## Data section
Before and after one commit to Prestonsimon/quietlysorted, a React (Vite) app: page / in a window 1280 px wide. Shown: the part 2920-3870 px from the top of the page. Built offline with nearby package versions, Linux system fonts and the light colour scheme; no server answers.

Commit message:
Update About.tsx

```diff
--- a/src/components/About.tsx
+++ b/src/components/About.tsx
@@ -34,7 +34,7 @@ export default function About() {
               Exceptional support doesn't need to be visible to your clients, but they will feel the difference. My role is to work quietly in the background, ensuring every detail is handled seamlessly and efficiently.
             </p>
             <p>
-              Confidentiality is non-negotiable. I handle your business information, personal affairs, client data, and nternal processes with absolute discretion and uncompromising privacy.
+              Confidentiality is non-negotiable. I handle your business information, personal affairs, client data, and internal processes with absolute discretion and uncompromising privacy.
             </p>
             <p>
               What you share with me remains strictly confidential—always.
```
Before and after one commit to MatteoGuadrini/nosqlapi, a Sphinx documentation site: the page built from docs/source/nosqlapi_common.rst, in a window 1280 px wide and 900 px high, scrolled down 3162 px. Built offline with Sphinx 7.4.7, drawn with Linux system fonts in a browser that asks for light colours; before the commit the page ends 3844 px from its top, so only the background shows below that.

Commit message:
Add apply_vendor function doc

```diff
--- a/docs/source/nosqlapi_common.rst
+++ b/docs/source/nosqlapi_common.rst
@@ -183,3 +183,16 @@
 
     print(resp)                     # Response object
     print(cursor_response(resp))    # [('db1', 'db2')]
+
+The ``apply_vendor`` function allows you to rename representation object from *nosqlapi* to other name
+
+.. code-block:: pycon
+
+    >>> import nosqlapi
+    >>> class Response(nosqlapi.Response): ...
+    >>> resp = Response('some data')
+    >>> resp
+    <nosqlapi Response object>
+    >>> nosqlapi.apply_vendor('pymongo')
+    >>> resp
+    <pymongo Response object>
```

## Exercise description
Throughout the material above, count each line holding "About" and answer with the total alone.

## Answer to this exercise
4